Commenting on its planned acquisition, Jim McHugh Constellation's CEO added an important caveat: “This agreement would provide an opportunity to grow our retail business in strategic markets and strengthen our position as the nation’s largest competitive energy provider. Provided the court process unfolds favorably, we look forward to providing Agera Energy’s retail customers with the same quality products, services and clean energy solutions that Constellation customers currently enjoy.”
Proposed Sale to Exelon
On October 3, 2019, the Debtors and Exelon Generation Company, LLC (“Exelon”) executed an asset purchase agreement (the "Exelon APA"), pursuant to which Exelon will serve as the stalking horse bidder to acquire a significant portion of the Debtors’ customer contracts for $24.75mn. The execution of the Exelon APA followed an extensive marketing process that begun in May of 2019 which resulted in 20 interested parties advancing to the due diligence stage and "numerous" letters of intent. The asset purchase agreement contains a "guaranteed minimum amount" of $10.25mn although Exelon has numerous outs, notably in respect of claims filed by state regulators. Exelon is very clear that it is buying consumer energy contracts, to the extent that the Debtors cannot deliver those, it is not interested. Court documents state: "The bulk of the Purchased Assets proposed to be sold under the Stalking Horse APA are the Sellers’ customer contracts, which the Sellers will assume and assign to the Stalking Horse Bidder. The Stalking Horse Bidder is a qualified competitive energy supplier in each jurisdiction in which the Sellers operate…the size and value of the Sellers’ book of customer contracts decreases with the passage of time. Specifically, pending and future regulatory action against the Debtors may soon result in suspension or revocation of the Debtors’ licenses to sell energy in certain states. In turn, the Debtors would potentially lose all of their energy customers in such states. The Stalking Horse APA contains a purchase price adjustment mechanism that will adjust downward for every customer contract not successfully transferred to the Stalking Horse Bidder.”

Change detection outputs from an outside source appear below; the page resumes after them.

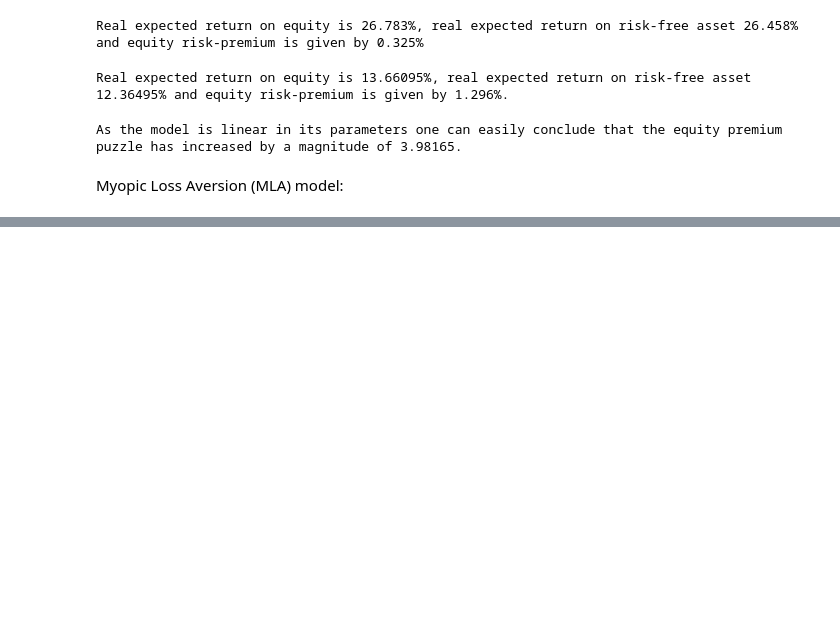
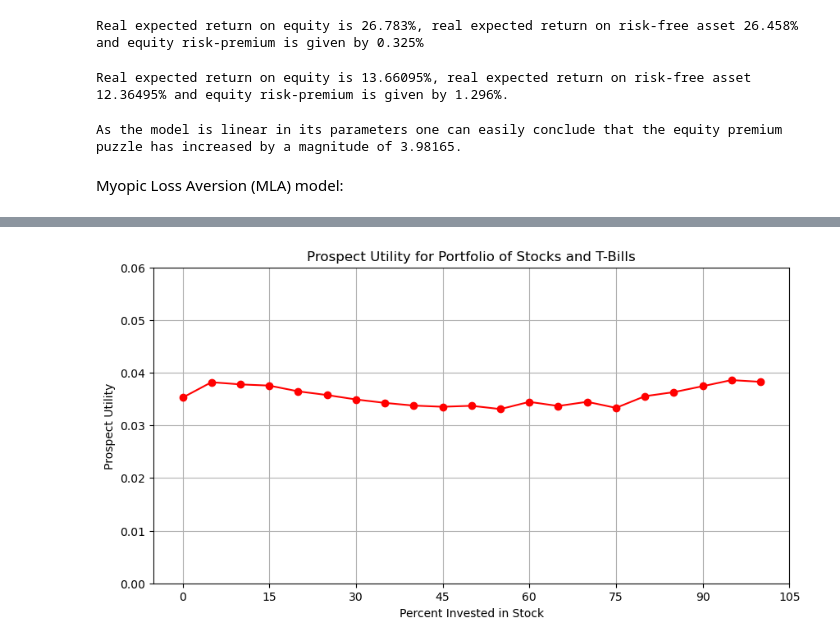
Before and after one commit to mcp656/Seminar, a Jupyter notebook: prescott.ipynb, the cells around one changed output, grey strips where cells are left out. Cells and saved outputs as stored; diff of their text form; code cells hidden in the pictures; blank space fills up the shorter version.

```diff
--- a/prescott.ipynb
+++ b/prescott.ipynb
@@ -368,0 +376,39 @@ plt.gca().xaxis.set_major_locator(MaxNLocator(integer=True))
+# %%
+# Ensure returns are NumPy arrays
+RET_SP500TR = df_monthly["RET_SP500TR"].iloc[1:].values
+RET_SPBDUB3T = df_monthly["RET_SPBDUB3T"].iloc[1:].values
+
+# Number of portfolios
+n = 21
+
+# Create n weights from 0 to 1
+weights = np.linspace(0, 1, n)
+
+# Matrix to hold time series of portfolio returns
+RET_PORT = np.zeros((len(RET_SP500TR), n))
+
+# Compute portfolio returns for each weight
+for i, w in enumerate(weights):
+    RET_PORT[:, i] = w * RET_SP500TR + (1 - w) * RET_SPBDUB3T
+
+# Wrap in DataFrame
+RET_PORT_df = pd.DataFrame(RET_PORT, columns=[f'{w:.2f}' for w in weights])
+
+# Utility of portfolio
+utility_port = np.zeros(n)
+
+for i in range(n):
+    utility_port[i] = sim_utility_fixed_block_length(RET_PORT_df.iloc[:, i], 12, n_samples=100000)
+# %%
+plt.figure(figsize=(10, 5))
+plt.plot(weights*100, utility_port, marker='o', color="red")
+plt.xlabel('Percent Invested in Stock')
+plt.ylabel('Prospect Utility')
+plt.title('Prospect Utility for Portfolio of Stocks and T-Bills')
+plt.ylim(0, 0.06)
+plt.grid()
+
+# Force whole number ticks on x-axis
+plt.gca().xaxis.set_major_locator(MaxNLocator(integer=True))
+# %% [output]
+[figure, added]
```
Also changed, not shown: parts of 5 cells of this notebook.
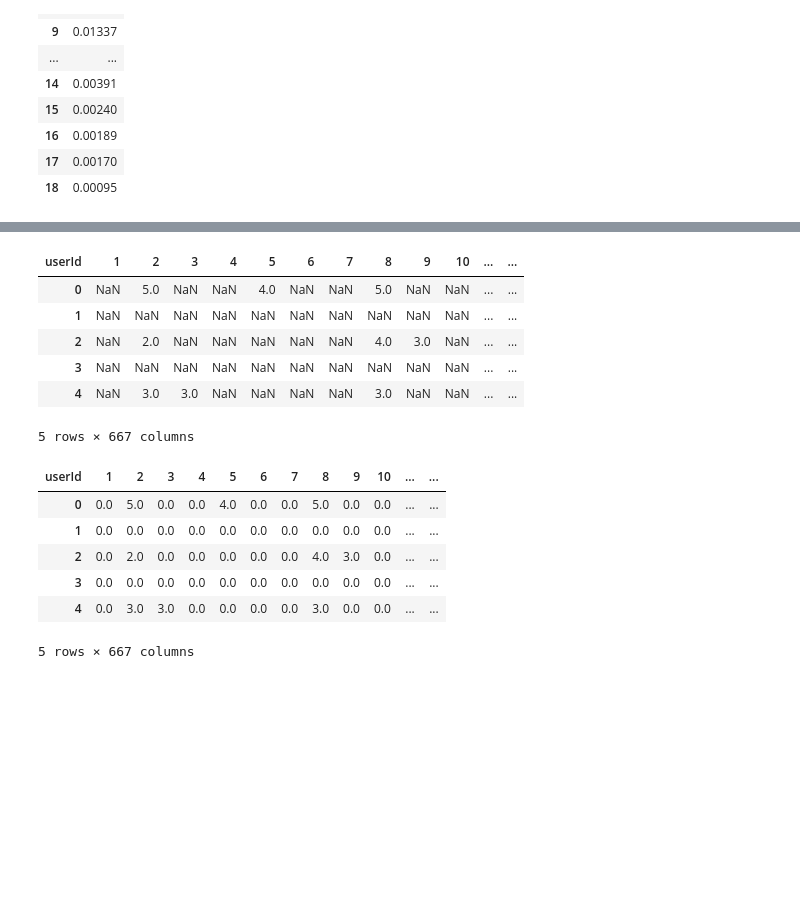
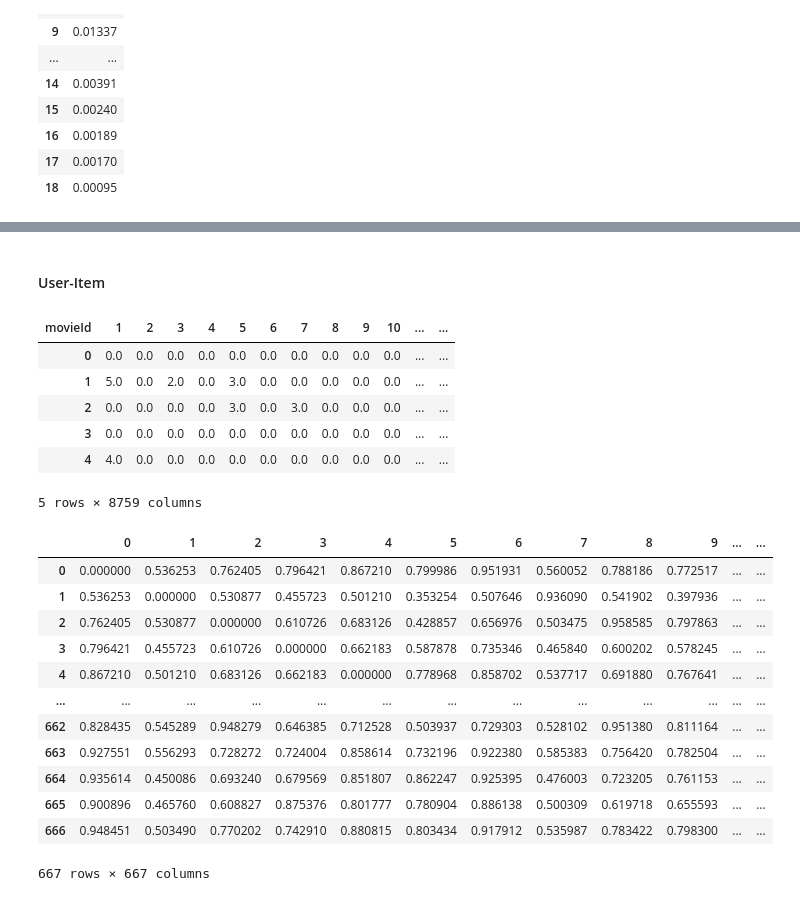
Before and after one commit to Benedkt93/movie_recommendation, a Jupyter notebook: final_project.ipynb, the cells around one changed output, grey strips where cells are left out. Cells and saved outputs as stored; diff of their text form; code cells hidden in the pictures; blank space fills up the shorter version.

```diff
--- a/final_project.ipynb
+++ b/final_project.ipynb
@@ -495,22 +599,33 @@ round(pd.DataFrame(pca.explained_variance_ratio_), 5)
+# %% [markdown]
+#### User-Item
 # %%
-user_item_matrix = ratings_clean.pivot_table(index=['movieId'],columns=['userId'],values='rating').reset_index(drop=True)
+user_item_matrix = ratings_clean.pivot_table(index=['userId'],columns=['movieId'],values='rating').reset_index(drop=True)
+user_item_matrix.fillna( 0, inplace = True )
 user_item_matrix.head()
 # %% [output]
-| userId | 1 | 2 | 3 | 4 | 5 | 6 | 7 | 8 | 9 | 10 | ... | ... |
-| 0 | NaN | 5.0 | NaN | NaN | 4.0 | NaN | NaN | 5.0 | NaN | NaN | ... | ... |
-| 1 | NaN | NaN | NaN | NaN | NaN | NaN | NaN | NaN | NaN | NaN | ... | ... |
-| 2 | NaN | 2.0 | NaN | NaN | NaN | NaN | NaN | 4.0 | 3.0 | NaN | ... | ... |
-| 3 | NaN | NaN | NaN | NaN | NaN | NaN | NaN | NaN | NaN | NaN | ... | ... |
-| 4 | NaN | 3.0 | 3.0 | NaN | NaN | NaN | NaN | 3.0 | NaN | NaN | ... | ... |
+| movieId | 1 | 2 | 3 | 4 | 5 | 6 | 7 | 8 | 9 | 10 | ... | ... |
+| 0 | 0.0 | 0.0 | 0.0 | 0.0 | 0.0 | 0.0 | 0.0 | 0.0 | 0.0 | 0.0 | ... | ... |
+| 1 | 5.0 | 0.0 | 2.0 | 0.0 | 3.0 | 0.0 | 0.0 | 0.0 | 0.0 | 0.0 | ... | ... |
+| 2 | 0.0 | 0.0 | 0.0 | 0.0 | 3.0 | 0.0 | 3.0 | 0.0 | 0.0 | 0.0 | ... | ... |
+| 3 | 0.0 | 0.0 | 0.0 | 0.0 | 0.0 | 0.0 | 0.0 | 0.0 | 0.0 | 0.0 | ... | ... |
+| 4 | 4.0 | 0.0 | 0.0 | 0.0 | 0.0 | 0.0 | 0.0 | 0.0 | 0.0 | 0.0 | ... | ... |
-5 rows × 667 columns
+5 rows × 8759 columns
-# %%
-user_item_matrix.fillna(0,inplace=True)
-user_item_matrix.head()
-# %% [output]
-| userId | 1 | 2 | 3 | 4 | 5 | 6 | 7 | 8 | 9 | 10 | ... | ... |
-| 0 | 0.0 | 5.0 | 0.0 | 0.0 | 4.0 | 0.0 | 0.0 | 5.0 | 0.0 | 0.0 | ... | ... |
-| 1 | 0.0 | 0.0 | 0.0 | 0.0 | 0.0 | 0.0 | 0.0 | 0.0 | 0.0 | 0.0 | ... | ... |
-| 2 | 0.0 | 2.0 | 0.0 | 0.0 | 0.0 | 0.0 | 0.0 | 4.0 | 3.0 | 0.0 | ... | ... |
-| 3 | 0.0 | 0.0 | 0.0 | 0.0 | 0.0 | 0.0 | 0.0 | 0.0 | 0.0 | 0.0 | ... | ... |
-| 4 | 0.0 | 3.0 | 3.0 | 0.0 | 0.0 | 0.0 | 0.0 | 3.0 | 0.0 | 0.0 | ... | ... |
-5 rows × 667 columns
+# %%
+movie_similarity = 1 - pairwise_distances(user_item_matrix, metric="cosine" )
+np.fill_diagonal( movie_similarity, 0 ) #Filling diagonals with 0s for future use when sorting is done
+user_item_matrix = pd.DataFrame( movie_similarity )
+user_item_matrix
+# %% [output]
+|  | 0 | 1 | 2 | 3 | 4 | 5 | 6 | 7 | 8 | 9 | ... | ... |
+| 0 | 0.000000 | 0.536253 | 0.762405 | 0.796421 | 0.867210 | 0.799986 | 0.951931 | 0.560052 | 0.788186 | 0.772517 | ... | ... |
+| 1 | 0.536253 | 0.000000 | 0.530877 | 0.455723 | 0.501210 | 0.353254 | 0.507646 | 0.936090 | 0.541902 | 0.397936 | ... | ... |
+| 2 | 0.762405 | 0.530877 | 0.000000 | 0.610726 | 0.683126 | 0.428857 | 0.656976 | 0.503475 | 0.958585 | 0.797863 | ... | ... |
+| 3 | 0.796421 | 0.455723 | 0.610726 | 0.000000 | 0.662183 | 0.587878 | 0.735346 | 0.465840 | 0.600202 | 0.578245 | ... | ... |
+| 4 | 0.867210 | 0.501210 | 0.683126 | 0.662183 | 0.000000 | 0.778968 | 0.858702 | 0.537717 | 0.691880 | 0.767641 | ... | ... |
+| ... | ... | ... | ... | ... | ... | ... | ... | ... | ... | ... | ... | ... |
+| 662 | 0.828435 | 0.545289 | 0.948279 | 0.646385 | 0.712528 | 0.503937 | 0.729303 | 0.528102 | 0.951380 | 0.811164 | ... | ... |
+| 663 | 0.927551 | 0.556293 | 0.728272 | 0.724004 | 0.858614 | 0.732196 | 0.922380 | 0.585383 | 0.756420 | 0.782504 | ... | ... |
+| 664 | 0.935614 | 0.450086 | 0.693240 | 0.679569 | 0.851807 | 0.862247 | 0.925395 | 0.476003 | 0.723205 | 0.761153 | ... | ... |
+| 665 | 0.900896 | 0.465760 | 0.608827 | 0.875376 | 0.801777 | 0.780904 | 0.886138 | 0.500309 | 0.619718 | 0.655593 | ... | ... |
+| 666 | 0.948451 | 0.503490 | 0.770202 | 0.742910 | 0.880815 | 0.803434 | 0.917912 | 0.535987 | 0.783422 | 0.798300 | ... | ... |
+667 rows × 667 columns
```
Also changed, not shown: parts of 14 cells of this notebook.
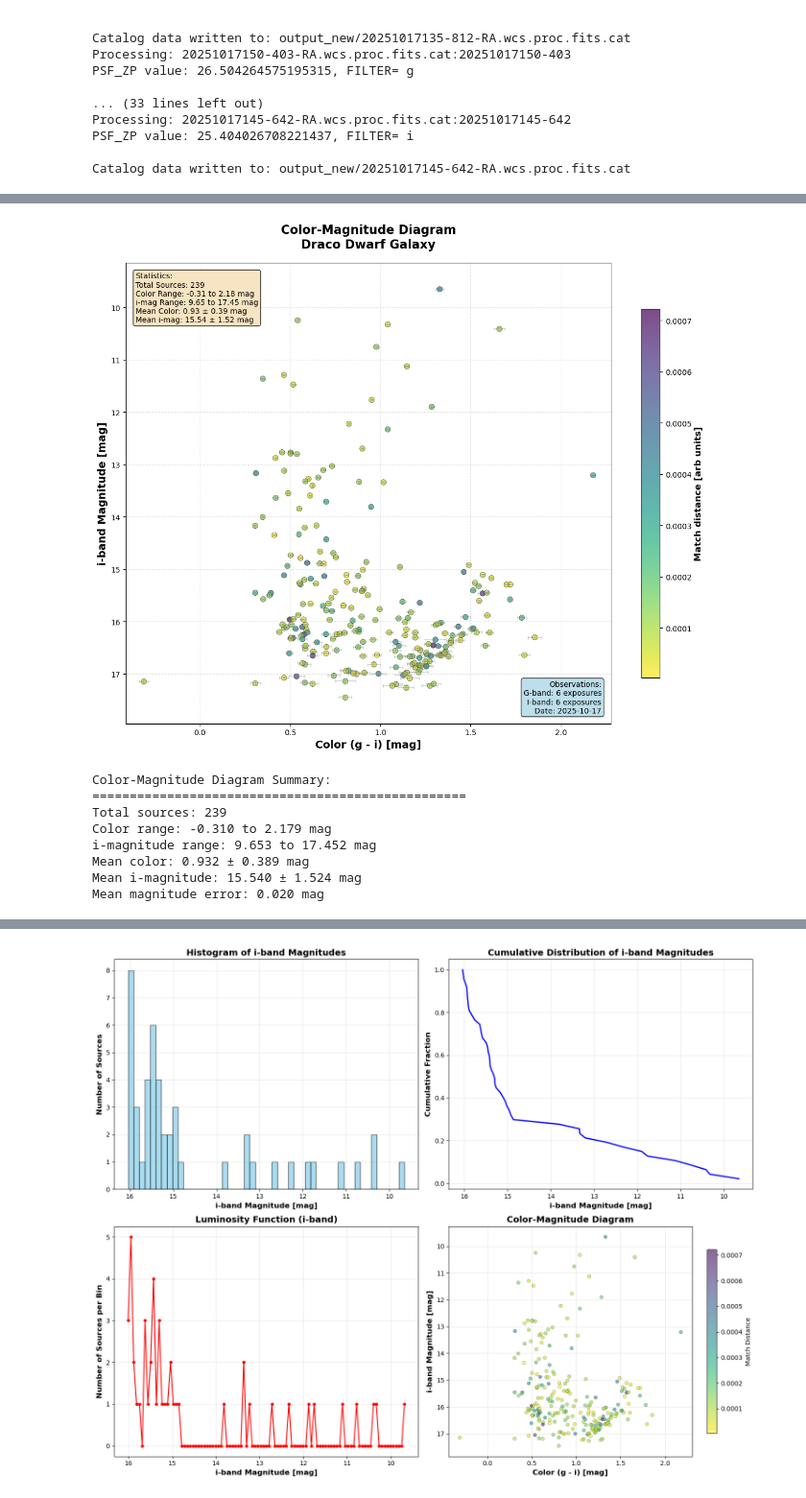
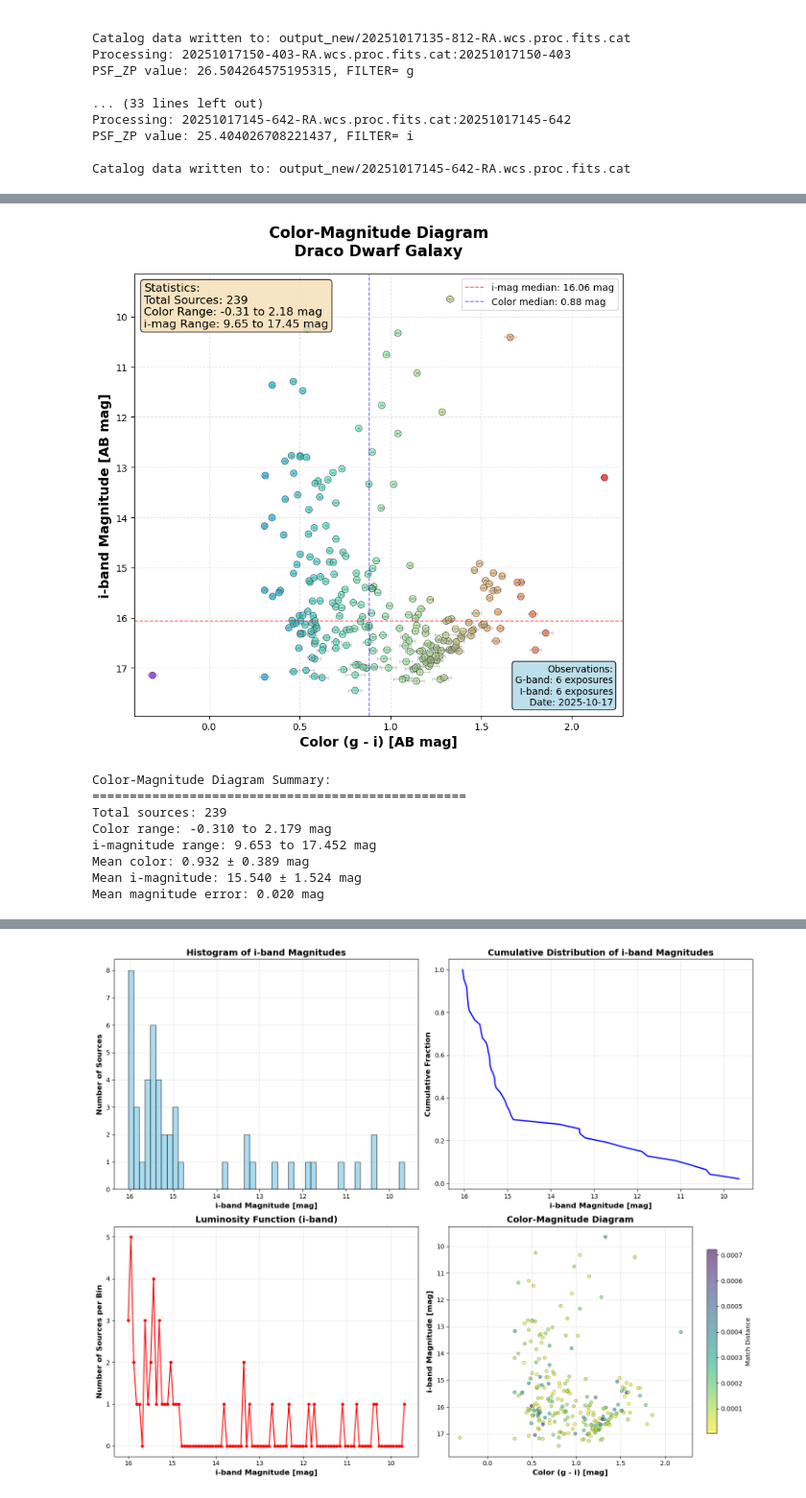
Before and after one commit to skp80286/trgb, a Jupyter notebook: exploration.ipynb, the cells around one changed output, grey strips where cells are left out. Shown at 96% size. Cells and saved outputs as stored; diff of their text form; code cells hidden in the pictures.

```diff
--- a/exploration.ipynb
+++ b/exploration.ipynb
@@ -324,8 +324,15 @@ import matplotlib.patches as mpatches
 # Load the color-magnitude data
 df = pd.read_csv('output/color_mag.csv')
 
+# TRGB stars are typically red giants, so look for red sources
+# Compute the 50th percentile (top 50%) color and magnitude thresholds, ignoring NaN/inf
+color_clean = df['color'].replace([np.inf, -np.inf], np.nan).dropna()
+color_cutoff = color_clean.quantile(0.50)
+imag_clean = df['i_mag'].replace([np.inf, -np.inf], np.nan).dropna()
+imag_cutoff = imag_clean.quantile(0.50)
+
 # Create a professional color-magnitude diagram
-fig, ax = plt.subplots(figsize=(12, 10))
+fig, ax = plt.subplots(figsize=(8, 8))
 
 # Set up the plot with proper astronomical conventions
 # In astronomy, magnitude increases downward (fainter objects are higher numbers)
@@ -333,10 +340,10 @@ fig, ax = plt.subplots(figsize=(12, 10))
 
 # Create scatter plot with error bars
 scatter = ax.scatter(df['color'], df['i_mag'],
-                    c=df['match_distance'],
+                    c=df['color'],
                     s=50,
                     alpha=0.7,
-                    cmap='viridis_r',
+                    cmap='rainbow',
                     edgecolors='black',
                     linewidth=0.5)
 
@@ -349,9 +356,13 @@ ax.errorbar(df['color'], df['i_mag'],
            color='gray',
            capsize=2)
 
+# Add dashed lines to indicate cutoffs
+ax.axhline(y=imag_cutoff, color='red', linestyle='--', linewidth=1, alpha=0.7, label=f'i-mag median: {imag_cutoff:.2f} mag')
+ax.axvline(x=color_cutoff, color='blue', linestyle='--', linewidth=1, alpha=0.7, label=f'Color median: {color_cutoff:.2f} mag')
+
 # Customize the plot
-ax.set_xlabel('Color (g - i) [mag]', fontsize=14, fontweight='bold')
-ax.set_ylabel('i-band Magnitude [mag]', fontsize=14, fontweight='bold')
+ax.set_xlabel('Color (g - i) [AB mag]', fontsize=14, fontweight='bold')
+ax.set_ylabel('i-band Magnitude [AB mag]', fontsize=14, fontweight='bold')
 ax.set_title('Color-Magnitude Diagram\nDraco Dwarf Galaxy', fontsize=16, fontweight='bold', pad=20)
 
 # Invert y-axis (astronomical convention: brighter = lower magnitude)
@@ -365,20 +376,20 @@ ax.set_xlim(df['color'].min() - 0.1, df['color'].max() + 0.1)
 ax.set_ylim(df['i_mag'].max() + 0.5, df['i_mag'].min() - 0.5)
 
 # Add colorbar for magnitude errors
-cbar = plt.colorbar(scatter, ax=ax, shrink=0.8)
-cbar.set_label('Match distance [arb units]', fontsize=12, fontweight='bold')
+#cbar = plt.colorbar(scatter, ax=ax, shrink=0.8)
+#cbar.set_label('Color [g - i]', fontsize=12, fontweight='bold')
 
 # Add statistics text box
 stats_text = f"""Statistics:
 Total Sources: {len(df)}
 Color Range: {df['color'].min():.2f} to {df['color'].max():.2f} mag
-i-mag Range: {df['i_mag'].min():.2f} to {df['i_mag'].max():.2f} mag
-Mean Color: {df['color'].mean():.2f} ± {df['color'].std():.2f} mag
-Mean i-mag: {df['i_mag'].mean():.2f} ± {df['i_mag'].std():.2f} mag"""
+i-mag Range: {df['i_mag'].min():.2f} to {df['i_mag'].max():.2f} mag"""
+#Mean Color: {df['color'].mean():.2f} ± {df['color'].std():.2f} mag
+#Mean i-mag: {df['i_mag'].mean():.2f} ± {df['i_mag'].std():.2f} mag"""
 
 # Add text box with statistics
 props = dict(boxstyle='round', facecolor='wheat', alpha=0.8)
-ax.text(0.02, 0.98, stats_text, transform=ax.transAxes, fontsize=10,
+ax.text(0.02, 0.98, stats_text, transform=ax.transAxes, fontsize=12,
         verticalalignment='top', bbox=props)
 
 # Add observation details
@@ -391,6 +402,7 @@ ax.text(0.98, 0.02, obs_text, transform=ax.transAxes, fontsize=10,
         verticalalignment='bottom', horizontalalignment='right',
         bbox=dict(boxstyle='round', facecolor='lightblue', alpha=0.8))
 
+plt.legend()
 # Improve layout
 plt.tight_layout()
 
@@ -422,36 +434,36 @@ extent = [xedges[0], xedges[-1], yedges[-1], yedges[0]]  # Note: yedges inverted
 im = ax2.imshow(H.T, extent=extent, aspect='auto', cmap='Blues', alpha=0.7)
 
 # Overlay scatter plot
 ax2.scatter(df['color'], df['i_mag'],
            c='red', s=20, alpha=0.6, edgecolors='black', linewidth=0.3)
 
 # Add error bars
 ax2.errorbar(df['color'], df['i_mag'],
             xerr=df['mag_err'],
             yerr=df['mag_err'],
             fmt='none', alpha=0.3, color='gray', capsize=1)
 
-ax2.set_xlabel('Color (g - i) [mag]', fontsize=14, fontweight='bold')
-ax2.set_ylabel('i-band Magnitude [mag]', fontsize=14, fontweight='bold')
+ax2.set_xlabel('Color (g - i) [AB mag]', fontsize=14, fontweight='bold')
+ax2.set_ylabel('i-band Magnitude [AB mag]', fontsize=14, fontweight='bold')
 ax2.set_title('Color-Magnitude Diagram (Density Plot)\nDraco Dwarf Galaxy',
               fontsize=16, fontweight='bold', pad=20)
 
 # Invert y-axis
 ax2.invert_yaxis()
 
 # Add grid
 ax2.grid(True, alpha=0.3, linestyle='--')
 
 # Add colorbar for density
 cbar2 = plt.colorbar(im, ax=ax2, shrink=0.8)
 cbar2.set_label('Source Density', fontsize=12, fontweight='bold')
 
 plt.tight_layout()
 plt.savefig('output/color_magnitude_density.png', dpi=300, bbox_inches='tight')
 plt.savefig('output/color_magnitude_density.pdf', bbox_inches='tight')
 plt.show()
 # %% [output]
-[figure, old version]
+[figure, new version]
 Color-Magnitude Diagram Summary:
 ==================================================
 Total sources: 239
```
Also changed, not shown: parts of 3 cells of this notebook, 4 other files.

Events Leading to the Chapter 11 Filing
In a declaration in support of the Chapter 11 filing (the “Sandford Declaration”), Todd Sandford, the Debtors' Chief Operating Officer, detailed the events leading to Agera Energy’s Chapter 11 filing. The Sandford Declaration starts off rather prosaicly, detailing a company squeezed by declining margins from its fixed price power contracts in "a very competitive, low margin business." Things, however, quickly get a bit more electric with new management uncovering the incompetence (or criminality) of the old management; funding necessary to survival disappearing as its source (Greg Lindberg) is indicted for insurance fraud; and the whole low-margin house of cards collapsing as a key electricity supplier and a pack of state regulators called in 8-figure debts.
The Sandford Declaration states: “The underlying retail energy business, by its nature, is a very competitive, low margin business. The Debtors’ senior management, who joined the Debtors approximately one year prior to the Petition Date, uncovered a number of structural challenges within the Debtors’ business.
The Debtors grew their power business significantly in the 18 month period from January 2017 through June 2018. Most of that growth resulted from selling and onboarding customers on fixed price (as opposed to variable price) power contracts. The size of the Debtors’ power business, as measured by annualized volumes on flow, more than doubled (120%+) during this time period. Fixed price contracts are inherently riskier than variable price contracts. The ability to accurately price customers and properly risk-manage the customer load is critical to the ongoing commercial sustainability of any retail supplier business.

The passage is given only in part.